Sixteen-year-old Ariel Martinez, a visually handicapped student from Montgomery Blair High School, explained how he detects the little pieces of ancient jasper rock and clay pottery he is digging for at an archaeological site in Front Royal, Va.:

"I hear the rocks when I am scraping the dirt."

Archaeology graduate student Theresa Clewlow, watching Martinez, agreed with the method. "When you scrape for rock, you can hear a sound even before you see or feel it. It rings. Ariel's been very good at detecting rock areas."

Martinez has almost no sight. He is one of seven physically handicapped Montgomery County high school students who, along with five sighted county high school students, are spending two weeks at three archaeological sites being excavated by Catholic University in Front Royal, Va.

These students and 11 others who spent two weeks at the sites earlier this month are part of "Project Uncover," funded by a $15,500 grant from the National Science Foundation, to interest handicapped youth in the sciences.

They join other high school and graduate students who dig for prehistoric remains of clay pottery, tools made of a glass-like rock called jasper, and colored "stains" that show where structures once stood. All are the remnants of Indian civilization in the Shenandoah Valley from 10,000 to 1,000 B.C.

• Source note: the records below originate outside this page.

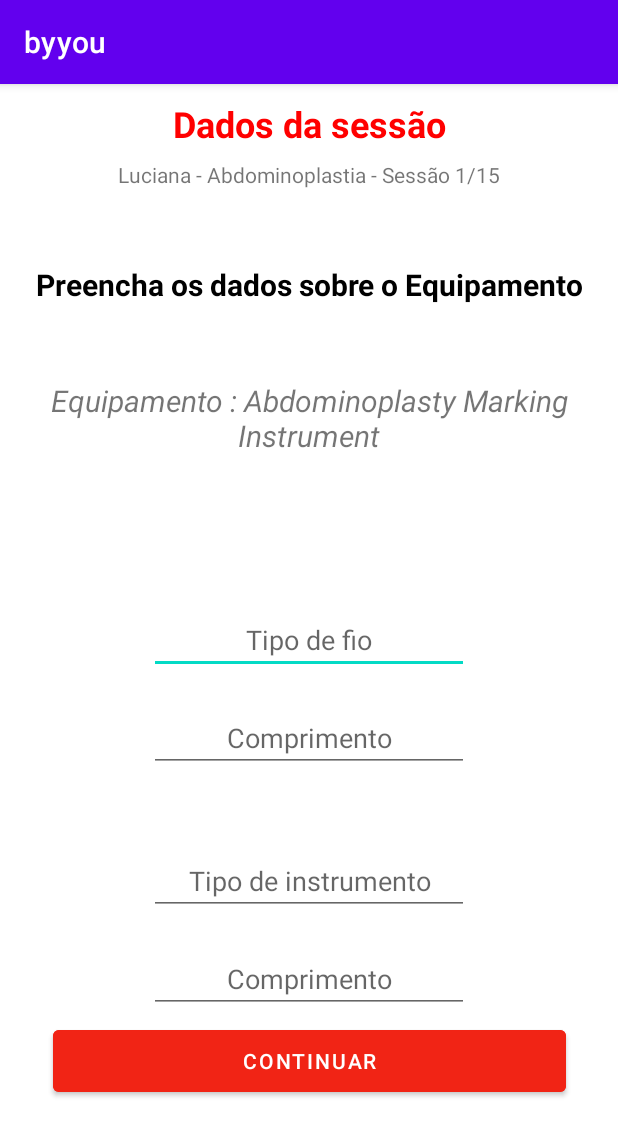
After one commit to vct-h-dias/InoviaApp, an Android app: the Dados screen opened directly, with no data from a screen before it, on a phone screen of 412 x 824 dp. The commit adds this screen. Shown: the top 1136 px of the screen. Run offline under Robolectric (Android 15) with nearby library versions, the phone set to English and light mode, and no system bars.

Commit message:
adição da aba Dados

```diff
--- a/app/src/main/AndroidManifest.xml
+++ b/app/src/main/AndroidManifest.xml
@@ -4,6 +4,7 @@
     package="com.example.byyou">
 
     <uses-permission android:name="android.permission.CAMERA" />
+
     <uses-feature android:name="android.hardware.camera2" />
 
     <application
@@ -16,6 +17,12 @@
         android:supportsRtl="true"
         android:theme="@style/Theme.Byyou"
         tools:targetApi="31">
+        <activity
+            android:name=".Med2"
+            android:exported="false" />
+        <activity
+            android:name=".Dados"
+            android:exported="false" />
         <activity
             android:name=".Cam"
             android:exported="false" />
--- /dev/null
+++ b/app/src/main/java/com/example/byyou/Dados.kt
@@ -0,0 +1,27 @@
+package com.example.byyou
+
+import android.os.Bundle
+import android.widget.Button
+import androidx.appcompat.app.AppCompatActivity
+
+class Dados : AppCompatActivity() {
+    override fun onCreate(savedInstanceState: Bundle?) {
+        super.onCreate(savedInstanceState)
+        setContentView(R.layout.activity_dados)
+
+        val toMed2: Button = findViewById(R.id.toMed2)
+        toMed2.setOnClickListener{
+            abrirMed2()
+        }
+
+
+    }
+
+    private fun abrirMed2(){
+        //activity Med2
+
+    }
+
+
+
+}
--- a/app/src/main/java/com/example/byyou/Foto1.kt
+++ b/app/src/main/java/com/example/byyou/Foto1.kt
@@ -1,5 +1,6 @@
 package com.example.byyou
 
+import android.content.Intent
 import android.content.pm.PackageManager
 import android.os.Bundle
 import android.util.Log
@@ -36,6 +37,16 @@ class Foto1 : AppCompatActivity() {
         binding.Capture1.setOnClickListener(){
             tirarFoto()
         }
+
+        binding.toDados.setOnClickListener(){
+            irDados()
+        }
+
+    }
+
+    private fun irDados(){
+        val dados = Intent(this, Dados::class.java)
+        startActivity(dados)
     }
 
     private fun tirarFoto(){
--- /dev/null
+++ b/app/src/main/java/com/example/byyou/Med2.kt
@@ -0,0 +1,11 @@
+package com.example.byyou
+
+import androidx.appcompat.app.AppCompatActivity
+import android.os.Bundle
+
+class Med2 : AppCompatActivity() {
+    override fun onCreate(savedInstanceState: Bundle?) {
+        super.onCreate(savedInstanceState)
+        setContentView(R.layout.activity_med2)
+    }
+}
--- /dev/null
+++ b/app/src/main/res/layout/activity_dados.xml
@@ -0,0 +1,125 @@
+<?xml version="1.0" encoding="utf-8"?>
+<androidx.constraintlayout.widget.ConstraintLayout xmlns:android="http://schemas.android.com/apk/res/android"
+    xmlns:app="http://schemas.android.com/apk/res-auto"
+    xmlns:tools="http://schemas.android.com/tools"
+    android:layout_width="match_parent"
+    android:layout_height="match_parent"
+    tools:context=".Dados">
+
+    <TextView
+        android:id="@+id/textView41"
+        android:layout_width="wrap_content"
+        android:layout_height="wrap_content"
+        android:layout_marginTop="10dp"
+        android:text="@string/dados_da_sess_o1"
+        android:textColor="#FF0000"
+        android:textSize="24sp"
+        android:textStyle="bold"
+        app:layout_constraintEnd_toEndOf="parent"
+        app:layout_constraintStart_toStartOf="parent"
+        app:layout_constraintTop_toTopOf="parent" />
+
+    <TextView
+        android:id="@+id/textView42"
+        android:layout_width="wrap_content"
+        android:layout_height="wrap_content"
+        android:layout_marginTop="120dp"
+        android:text="@string/preencha_os_dados_sobre_o_equipamento"
+        android:textAlignment="center"
+        android:textColor="#000000"
+        android:textSize="20sp"
+        android:textStyle="bold"
+        app:layout_constraintEnd_toEndOf="parent"
+        app:layout_constraintStart_toStartOf="parent"
+        app:layout_constraintTop_toTopOf="parent" />
+
+    <TextView
+        android:id="@+id/text44"
+        android:layout_width="wrap_content"
+        android:layout_height="wrap_content"
+        android:layout_marginTop="50dp"
+        android:text="@string/equipamento_abdominoplasty_marking_instrument"
+        android:textSize="20sp"
+        android:textStyle="italic"
+        app:layout_constraintEnd_toEndOf="parent"
+        app:layout_constraintStart_toStartOf="parent"
+        app:layout_constraintTop_toBottomOf="@+id/textView42"
+        android:textAlignment="center"/>
+
+
+    <TextView
+        android:id="@+id/textView43"
+        android:layout_width="wrap_content"
+        android:layout_height="wrap_content"
+        android:text="@string/luciana_abdominoplastia_sess_o_1_15"
+        app:layout_constraintBottom_toTopOf="@+id/textView42"
+        app:layout_constraintEnd_toEndOf="parent"
+        app:layout_constraintStart_toStartOf="parent"
+        app:layout_constraintTop_toTopOf="parent" />
+
+    <EditText
+        android:id="@+id/editTextTextPersonName3"
+        android:layout_width="wrap_content"
+        android:layout_height="wrap_content"
+        android:layout_marginTop="100dp"
+        android:ems="10"
+        android:hint="@string/tipo_de_fio"
+        android:textAlignment="center"
+        android:inputType="textPersonName"
+        app:layout_constraintEnd_toEndOf="parent"
+        app:layout_constraintStart_toStartOf="parent"
+        app:layout_constraintTop_toBottomOf="@+id/text44" />
+
+    <EditText
+        android:id="@+id/editTextNumberDecimal"
+        android:layout_width="wrap_content"
+        android:layout_height="wrap_content"
+        android:layout_marginTop="20dp"
+        android:ems="10"
+        android:hint="@string/comprimento1"
+        android:inputType="numberDecimal"
+        android:textAlignment="center"
+        app:layout_constraintEnd_toEndOf="parent"
+        app:layout_constraintStart_toStartOf="parent"
+        app:layout_constraintTop_toBottomOf="@+id/editTextTextPersonName3" />
+
+    <EditText
+        android:id="@+id/editTextNumberDecimal2"
+        android:layout_width="wrap_content"
+        android:layout_height="wrap_content"
+        android:layout_marginTop="20dp"
+        android:ems="10"
+        android:hint="@string/comprimento"
+        android:inputType="numberDecimal"
+        android:textAlignment="center"
+        app:layout_constraintEnd_toEndOf="parent"
+        app:layout_constraintStart_toStartOf="parent"
+        app:layout_constraintTop_toBottomOf="@+id/editTextTextPersonName4" />
+
+    <EditText
+        android:id="@+id/editTextTextPersonName4"
+        android:layout_width="wrap_content"
+        android:layout_height="wrap_content"
+        android:layout_marginTop="50dp"
+        android:ems="10"
+        android:hint="@string/tipo_de_instrumento"
+        android:inputType="textPersonName"
+        android:textAlignment="center"
+        app:layout_constraintEnd_toEndOf="parent"
+        app:layout_constraintStart_toStartOf="parent"
+        app:layout_constraintTop_toBottomOf="@+id/editTextNumberDecimal" />
+
+    <Button
+        android:id="@+id/toMed2"
+        android:layout_width="342dp"
+        android:layout_height="53dp"
+        android:layout_marginBottom="90dp"
+        android:backgroundTint="@color/colorPrimary"
+        android:text="@string/continuar"
+        app:layout_constraintBottom_toBottomOf="parent"
+        app:layout_constraintEnd_toEndOf="parent"
+        app:layout_constraintStart_toStartOf="parent" />
+
+
+
+</androidx.constraintlayout.widget.ConstraintLayout>
--- a/app/src/main/res/layout/activity_foto1.xml
+++ b/app/src/main/res/layout/activity_foto1.xml
@@ -20,7 +20,7 @@
 
 
     <Button
-        android:id="@+id/toDados1"
+        android:id="@+id/toDados"
         android:layout_width="342dp"
         android:layout_height="53dp"
         android:layout_marginBottom="30dp"
@@ -60,7 +60,7 @@
 
     <androidx.camera.view.PreviewView
         android:id="@+id/cameraPreview"
-        android:layout_width="399dp"
+        android:layout_width="match_parent"
         android:layout_height="704dp"
         app:layout_constraintBottom_toBottomOf="parent"
         app:layout_constraintEnd_toEndOf="parent"
--- /dev/null
+++ b/app/src/main/res/layout/activity_med2.xml
@@ -0,0 +1,9 @@
+<?xml version="1.0" encoding="utf-8"?>
+<androidx.constraintlayout.widget.ConstraintLayout xmlns:android="http://schemas.android.com/apk/res/android"
+    xmlns:app="http://schemas.android.com/apk/res-auto"
+    xmlns:tools="http://schemas.android.com/tools"
+    android:layout_width="match_parent"
+    android:layout_height="match_parent"
+    tools:context=".Med2">
+
+</androidx.constraintlayout.widget.ConstraintLayout>
--- a/app/src/main/res/values/strings.xml
+++ b/app/src/main/res/values/strings.xml
@@ -104,4 +104,13 @@
     <string name="tirar_foto">Tirar foto</string>
     <string name="tirar_foto1">Tirar foto</string>
     <string name="tire_foto_do_local">Tire foto do local</string>
+    <string name="preencha_os_dados_sobre_o_equipamento">Preencha os dados sobre o Equipamento</string>
+    <string name="dados_da_sess_o1">Dados da sessão</string>
+    <string name="comprimento_do_fio">Comprimento do fio</string>
+    <string name="comprimento_do_instrumento">Comprimento do instrumento</string>
+    <string name="tipo_de_fio">Tipo de fio</string>
+    <string name="tipo_de_instrumento">Tipo de instrumento</string>
+    <string name="comprimento">Comprimento</string>
+    <string name="comprimento1">Comprimento</string>
+    <string name="equipamento_abdominoplasty_marking_instrument">Equipamento : Abdominoplasty Marking Instrument</string>
 </resources>
```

The idea of sending handicapped students to the dig was the brainchild of county school administrator Harriet Howard, who helps develop alternative special education programs. Noel Thornberg, a teacher specialist who works with the physically handicapped, co-authored the proposal and is a coordinator of Project Uncover.

"It was the craziest thing," said Howard, "I thought, what could we do to take handicapped kids on trips to interest them in science?Take them on an archaeological dig! I called Noel Thornburg right then at eight in the morning, and he loved the idea. I also had in the back of my mind finding out where kids could do this - how their self-confidence would develop if they could hold their own. I could see kids with no mobility stretched out on a board sifting through the sand."

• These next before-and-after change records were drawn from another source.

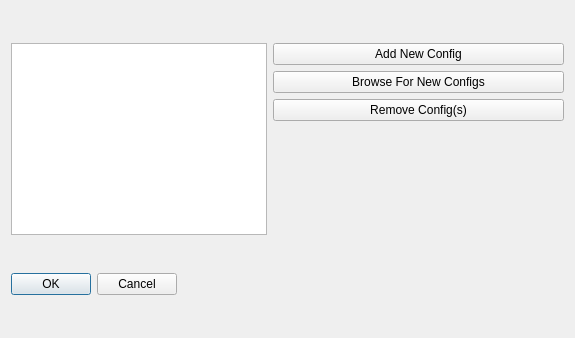
The window that ui/remote_configs.ui (RAMENtheNOODLES/dev-board-flasher) describes before a commit, drawn with Qt 5.
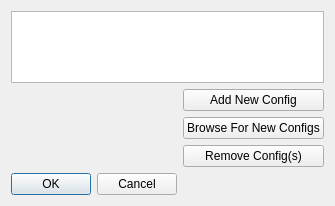
The same window after the commit.

Patch:
```diff
--- a/ui/remote_configs.ui
+++ b/ui/remote_configs.ui
@@ -6,7 +6,7 @@
    <rect>
     <x>0</x>
     <y>0</y>
-    <width>575</width>
+    <width>600</width>
     <height>338</height>
    </rect>
   </property>
@@ -14,35 +14,32 @@
    <string>Dialog</string>
   </property>
   <layout class="QFormLayout" name="formLayout">
-   <item row="0" column="1">
-    <layout class="QVBoxLayout" name="verticalLayout">
-     <property name="sizeConstraint">
-      <enum>QLayout::SizeConstraint::SetFixedSize</enum>
+   <property name="sizeConstraint">
+    <enum>QLayout::SizeConstraint::SetFixedSize</enum>
+   </property>
+   <item row="0" column="0" colspan="2">
+    <widget class="QListWidget" name="configsList">
+     <property name="acceptDrops">
+      <bool>true</bool>
      </property>
-     <item>
-      <widget class="QPushButton" name="addNewConfigBtn">
-       <property name="text">
-        <string>Add New Config</string>
-       </property>
-      </widget>
-     </item>
-     <item>
-      <widget class="QPushButton" name="browseConfigBtn">
-       <property name="text">
-        <string>Browse For New Configs</string>
-       </property>
-      </widget>
-     </item>
-     <item>
-      <widget class="QPushButton" name="removeConfigsBtn">
-       <property name="text">
-        <string>Remove Config(s)</string>
-       </property>
-      </widget>
-     </item>
-    </layout>
+     <property name="sizeAdjustPolicy">
+      <enum>QAbstractScrollArea::SizeAdjustPolicy::AdjustToContents</enum>
+     </property>
+     <property name="tabKeyNavigation">
+      <bool>true</bool>
+     </property>
+     <property name="alternatingRowColors">
+      <bool>true</bool>
+     </property>
+     <property name="selectionMode">
+      <enum>QAbstractItemView::SelectionMode::ExtendedSelection</enum>
+     </property>
+     <property name="selectionRectVisible">
+      <bool>true</bool>
+     </property>
+    </widget>
    </item>
-   <item row="2" column="0">
+   <item row="5" column="0">
     <widget class="QDialogButtonBox" name="buttonBox">
      <property name="orientation">
       <enum>Qt::Orientation::Horizontal</enum>
@@ -52,16 +49,24 @@
      </property>
     </widget>
    </item>
-   <item row="0" column="0">
-    <widget class="QListWidget" name="configsList">
-     <property name="acceptDrops">
-      <bool>true</bool>
+   <item row="1" column="1">
+    <widget class="QPushButton" name="addNewConfigBtn">
+     <property name="text">
+      <string>Add New Config</string>
      </property>
-     <property name="selectionMode">
-      <enum>QAbstractItemView::SelectionMode::MultiSelection</enum>
+    </widget>
+   </item>
+   <item row="2" column="1">
+    <widget class="QPushButton" name="browseConfigBtn">
+     <property name="text">
+      <string>Browse For New Configs</string>
      </property>
-     <property name="selectionRectVisible">
-      <bool>true</bool>
+    </widget>
+   </item>
+   <item row="3" column="1">
+    <widget class="QPushButton" name="removeConfigsBtn">
+     <property name="text">
+      <string>Remove Config(s)</string>
      </property>
     </widget>
    </item>
```
Left out of the diff: 2 changed lines with no effect on the pictures.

According to Howard, handicapped students have little opportunity to be away from home much less he involved in scientific researched like this. "What do kids do when they graduate from high school? They go off to Europe," she said. "With handicapped kids all that is not open to them. I thought they needed a chance to travel."

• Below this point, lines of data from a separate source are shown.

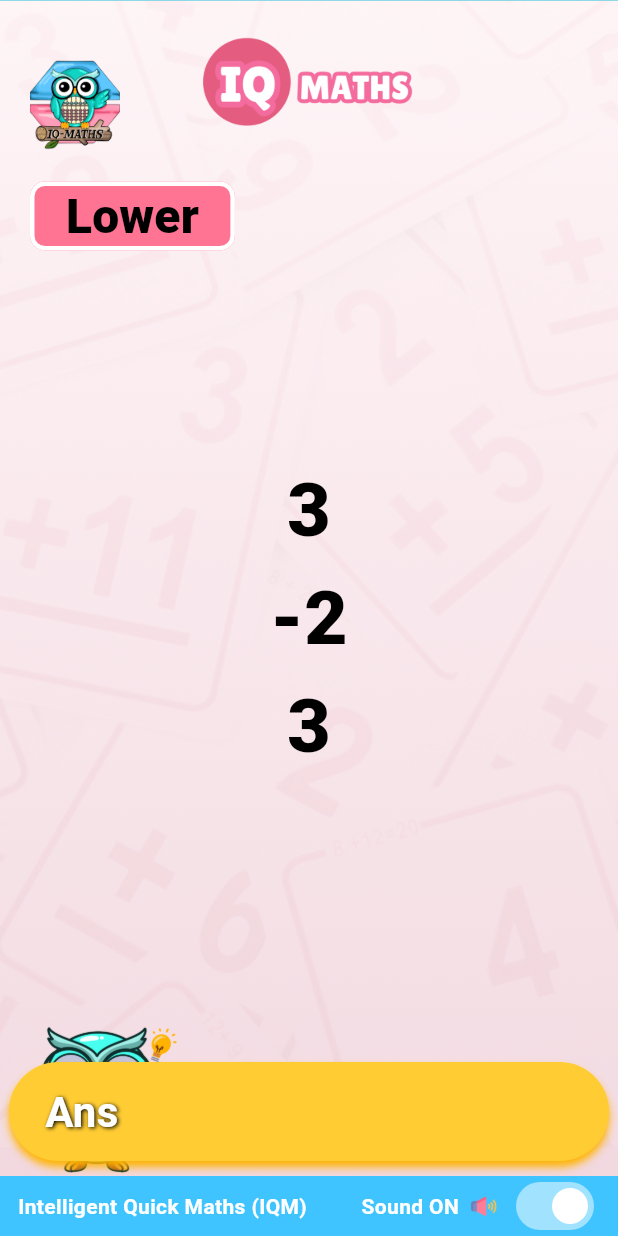
After one commit to TeerawatTan/IQ_Maths_Apps, a Flutter app: the LowerScreen screen opened directly, on a phone screen of 412 x 824 dp. The commit adds this screen. Run offline on Flutter 3.47's test engine with Material 3 defaults, Android fonts, the phone set to English and light mode, and no system bars.

Commit message:
Add lower screen

```diff
--- a/lib/screens/login.dart
+++ b/lib/screens/login.dart
@@ -1,6 +1,8 @@
 import 'package:flutter/material.dart';
 
 class LoginScreen extends StatefulWidget {
+  const LoginScreen({super.key});
+
   @override
   State<LoginScreen> createState() => _LoginScreenState();
 }
--- /dev/null
+++ b/lib/screens/lower.dart
@@ -0,0 +1,209 @@
+import 'package:flutter/material.dart';
+
+class LowerScreen extends StatefulWidget {
+  const LowerScreen({super.key});
+
+  @override
+  State<LowerScreen> createState() => _LowerScreenState();
+}
+
+class _LowerScreenState extends State<LowerScreen> {
+  bool isSoundOn = true;
+
+  @override
+  Widget build(BuildContext context) {
+    return Scaffold(
+      backgroundColor: Colors.pink.shade50,
+      body: Stack(
+        children: [
+          Positioned.fill(
+            child: Image.asset('assets/images/bg4.png', fit: BoxFit.cover),
+          ),
+          Positioned(
+            top: 40,
+            left: 20,
+            child: Image.asset('assets/images/logo.png', width: 60),
+          ),
+          Positioned(
+            top: 120,
+            left: 20,
+            child: OutlinedButton(
+              onPressed: () {},
+              style: OutlinedButton.styleFrom(
+                backgroundColor: Color(0xFFFF7393),
+                side: BorderSide(color: Colors.white, width: 3),
+                shape: RoundedRectangleBorder(
+                  borderRadius: BorderRadius.circular(10),
+                ),
+              ),
+              child: Text(
+                'Lower',
+                style: TextStyle(
+                  fontSize: 32,
+                  fontWeight: FontWeight.w900,
+                  color: Colors.black,
+                ),
+              ),
+            ),
+          ),
+          Positioned(
+            bottom: 40,
+            left: 20,
+            child: Image.asset('assets/images/maths_icon5.png', width: 100),
+          ),
+          Positioned(
+            top: 0,
+            left: 0,
+            right: 0,
+            child: Center(
+              child: Image.asset('assets/images/iq_maths_icon.png', width: 150),
+            ),
+          ),
+          Center(
+            child: SingleChildScrollView(
+              child: Column(
+                mainAxisSize: MainAxisSize.min,
+                crossAxisAlignment: CrossAxisAlignment.center,
+                children: [
+                  Text(
+                    "3",
+                    style: TextStyle(
+                      fontSize: 50,
+                      fontWeight: FontWeight.w900,
+                      color: Colors.black,
+                    ),
+                  ),
+                  Text(
+                    "-2",
+                    style: TextStyle(
+                      fontSize: 50,
+                      fontWeight: FontWeight.w900,
+                      color: Colors.black,
+                    ),
+                  ),
+                  Text(
+                    "3",
+                    style: TextStyle(
+                      fontSize: 50,
+                      fontWeight: FontWeight.w900,
+                      color: Colors.black,
+                    ),
+                  ),
+                ],
+              ),
+            ),
+          ),
+          Positioned(
+            bottom: 50,
+            left: 0,
+            right: 0,
+            child: Center(
+              child: Container(
+                width: 400,
+                padding: EdgeInsets.symmetric(horizontal: 24, vertical: 12),
+                decoration: BoxDecoration(
+                  color: Color(0xFFFFCC33), // Yellow background
+                  borderRadius: BorderRadius.circular(50), // Rounded pill shape
+                  boxShadow: [
+                    BoxShadow(
+                      color: Color(0xFFFFB300), // Slight drop shadow
+                      offset: Offset(0, 4),
+                      blurRadius: 4,
+                    ),
+                  ],
+                ),
+                child: Row(
+                  children: [
+                    Text(
+                      'Ans',
+                      style: TextStyle(
+                        fontSize: 28,
+                        fontWeight: FontWeight.bold,
+                        color: Colors.white,
+                        shadows: [
+                          Shadow(
+                            blurRadius: 3,
+                            color: Colors.black,
+                            offset: Offset(1, 1),
+                          ),
+                        ],
+                      ),
+                    ),
+                    SizedBox(width: 20),
+                    Expanded(
+                      child: TextField(
+                        style: TextStyle(
+                          fontSize: 28,
+                          fontWeight: FontWeight.bold,
+                          color: Colors.black,
+                        ),
+                        decoration: InputDecoration(
+                          border: InputBorder.none,
+                          isCollapsed: true,
+                          contentPadding: EdgeInsets.zero,
+                          hintStyle: TextStyle(color: Colors.black38),
+                        ),
+                        // cursorColor: Colors.black,
+                        showCursor: false,
+                      ),
+                    ),
+                  ],
+                ),
+              ),
+            ),
+          ),
+          Positioned(
+            bottom: 0,
+            left: 0,
+            right: 0,
+            child: Container(
+              color: Colors.lightBlueAccent,
+              height: 40,
+              padding: const EdgeInsets.symmetric(horizontal: 12),
+              child: Row(
+                mainAxisAlignment: MainAxisAlignment.spaceBetween,
+                children: [
+                  const Text(
+                    "Intelligent Quick Maths (IQM)",
+                    style: TextStyle(
+                      color: Colors.white,
+                      fontWeight: FontWeight.bold,
+                    ),
+                  ),
+                  Row(
+                    children: [
+                      Text(
+                        isSoundOn ? "Sound ON" : "Sound OFF",
+                        style: const TextStyle(
+                          color: Colors.white,
+                          fontWeight: FontWeight.bold,
+                        ),
+                      ),
+                      const SizedBox(width: 6),
+                      Image.asset(
+                        'assets/images/sound_icon.png',
+                        width: 22,
+                        height: 22,
+                      ),
+                      const SizedBox(width: 6),
+                      Switch(
+                        value: isSoundOn,
+                        onChanged: (value) {
+                          setState(() {
+                            isSoundOn = value;
+                          });
+                        },
+                        activeColor: Colors.white,
+                        inactiveThumbColor: Colors.white70,
+                      ),
+                    ],
+                  ),
+                ],
+              ),
+            ),
+          ),
+        ],
+      ),
+    );
+  }
+}
```
Also changed, not shown: assets/images/maths_icon5.png (added).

They traveled to Front Royal along with two county teachers - Dave Cramer and Margaret Zack, as "companion, friend, parent."

Under makeshift canvas awnings to shelter the diggers from the hot, hazy sunlight that filters down into the Shenandoah Valley, students sit cross-legged, heads bent, intently scrapping away at the moist red-brown dirt that is meticulously mapped. Everyone digs away at his or her neatly marked squares of dirt from 8:30 in the morning until 4 or 5 p.m., breaking only for lunch. The county students sit next to graduate students and other high school student who come from aroung the county to work at the Catholic University summer field school.

They survive the mosquitoes, flies, hot weather and backaches. Keith Evans, a wheelchair-bound 17-year-old with little motor control of his hands, shifted through dirt specimens all morning, explaining that the flakes of rocks and pieces of pottery he was looking for might date back as far as 7000 B.C.

"We didn't expect him to be here this long," said site manager Kim Snyder, a graduate student at Catholic University, in the afternoon. "He's not very strong, but he's been here since 8:30 a.m."

Jay Custer, a site manager and graduate student at Catholic, commended the Montgomery students' progress after three days on the site. "This is the best bunch of field school kids we've had," he said. "They're more interested in what they're doing. They're more used to doing things a little difficult. We've had kids here bored after 10 minutes who start falling asleep in their dirt squares."

Howard, on a visit to Front Royal to watch the students from Project Uncover, beamed at the praise from the archaeologists. "That's just what we wanted to get out," she said. "If people would just give these kids the opportunity, just let them try to do these things. And the handicapped kids put so much of themselves into their work."

Any communication problems with the hard-of-hearing students are solved by site manager Bob Verry, who knows American sign language, or by writing things out. But most of the hard-of-hearing students on the dig speak very understandably, a result of good special education at a very early age - sometimes infancy - said Thomas O'Toole, another county school administrator who works with physically handicapped students and who helped organize Project Uncover.

Any problems between the handicapped and the non-handicapped students seem to have worked themselves out, said the students. "We all kind of help out," said Sam Ives, a sophomore at Churchill High School. "If we're going to dinner, we'll help the guy in the wheelchair get there."

One of her hard-of-hearing handicapped roommates taught Rockville High School senior Tracy Mould sign language. "They're basically as good as we are," Mould said about the handicapped students.

Some of the students said they would consider archaeology as a career. Jay Christensen, a 15-year-old 10th grader from Gaithersburg High School who is hard of hearing, has a great-uncle who was an archaeologist. "I've always been interested along those lines," he said.

"I love it," said 17-year-old Brenda Proffitt, a hard-of-hearing sophomore at Rockville High School. "If everything goes well here, I may become an archaeologist."